He pointed out the company had been providing 10 per cent dividend growth since 1998. "It's a bit unnecessary," Mr Wilde said, referring to attempts to label him.
Pre-tax profits grew 7.4 per cent to £200.5m, for the six months to 30 June, ahead of expectations, helped by a jump in the security business, where profits were up by 11 per cent.
Mr Wilde said that during the first half, the US security business was busy because of concerns surrounding the Iraq war. American companies put on extra security while the war was on, leading to an 11 per cent jump in turnover for the division in that country.
The hygiene business, which provides services for business washrooms, as well as pest control, continued to be weaker than other divisions, with turnover here increasing at half the 5 per cent group rate. Mr Wilde said the UK hygiene business was a "concern" with sales down 2.5 per cent but it is going through a restructuring.
Group margins came in at over 18 per cent, ahead of peers, though analysts said the figure was on the decline and pricing pressure was evident.

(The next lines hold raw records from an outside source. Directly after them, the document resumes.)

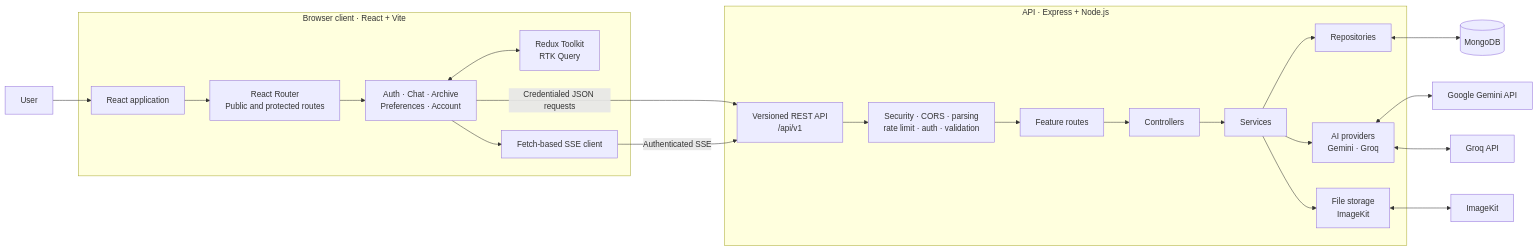
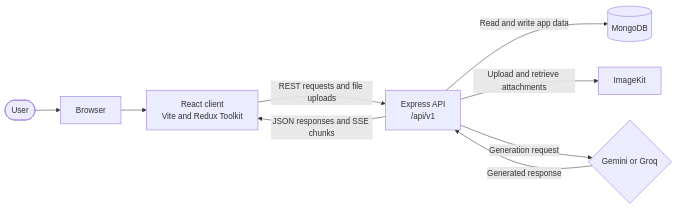
The diagram in README.md (ShivanshPawar/aira-ai), drawn with Mermaid before and after one commit. The commit also changed other lines of this file, not shown here.

````diff
--- a/README.md
+++ b/README.md
@@ -150,37 +99,11 @@
 ```mermaid
 flowchart LR
-	User[User] --> Browser
-
-	subgraph Client["Browser client · React + Vite"]
-		Browser[React application]
-		Router[React Router<br/>Public and protected routes]
-		Pages[Auth · Chat · Archive<br/>Preferences · Account]
-		State[Redux Toolkit<br/>RTK Query]
-		Stream[Fetch-based SSE client]
-		Browser --> Router --> Pages
-		Pages <--> State
-		Pages --> Stream
-	end
-
-	subgraph API["API · Express + Node.js"]
-		Express[Versioned REST API<br/>/api/v1]
-		Middleware[Security · CORS · parsing<br/>rate limit · auth · validation]
-		Routes[Feature routes]
-		Controllers[Controllers]
-		Services[Services]
-		Repositories[Repositories]
-		AI[AI providers<br/>Gemini · Groq]
-		Storage[File storage<br/>ImageKit]
-		Express --> Middleware --> Routes --> Controllers --> Services
-		Services --> Repositories
-		Services --> AI
-		Services --> Storage
-	end
-
-	Pages -->|Credentialed JSON requests| Express
-	Stream -->|Authenticated SSE| Express
-	Repositories <--> Mongo[(MongoDB)]
-	AI <--> Gemini[Google Gemini API]
-	AI <--> Groq[Groq API]
-	Storage <--> ImageKit[ImageKit]
+    user([User]) --> browser[Browser]
+    browser --> client[React client<br/>Vite and Redux Toolkit]
+    client -->|REST requests and file uploads| api[Express API<br/>/api/v1]
+    api -->|JSON responses and SSE chunks| client
+    api -->|Read and write app data| db[(MongoDB)]
+    api -->|Upload and retrieve attachments| storage[ImageKit]
+    api -->|Generation request| providers{Gemini or Groq}
+    providers -->|Generated response| api
 ```
````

Geoff Allum, analyst at Investec Securities, said: "Such high margins also leads to a concern that pricing pressure will bring lower margins and a need to find turnover growth in what are fairly mature markets. Margins have been coming down. Margins have declined each year since 1999."
In 1999 margins were 21.8 per cent, last year margins fell to 18.9 per cent. In the first half of the current year, margins fell again to 18.4 per cent.
Mr Wilde spelt out his strategy yesterday, which will see the company go further into Europe, especially its southern and eastern flanks, and add to its sales force, which is already 3,200 strong. Currently the UK accounts for 49 per cent of turnover, compared with 32 per cent from Continental Europe.Reuse content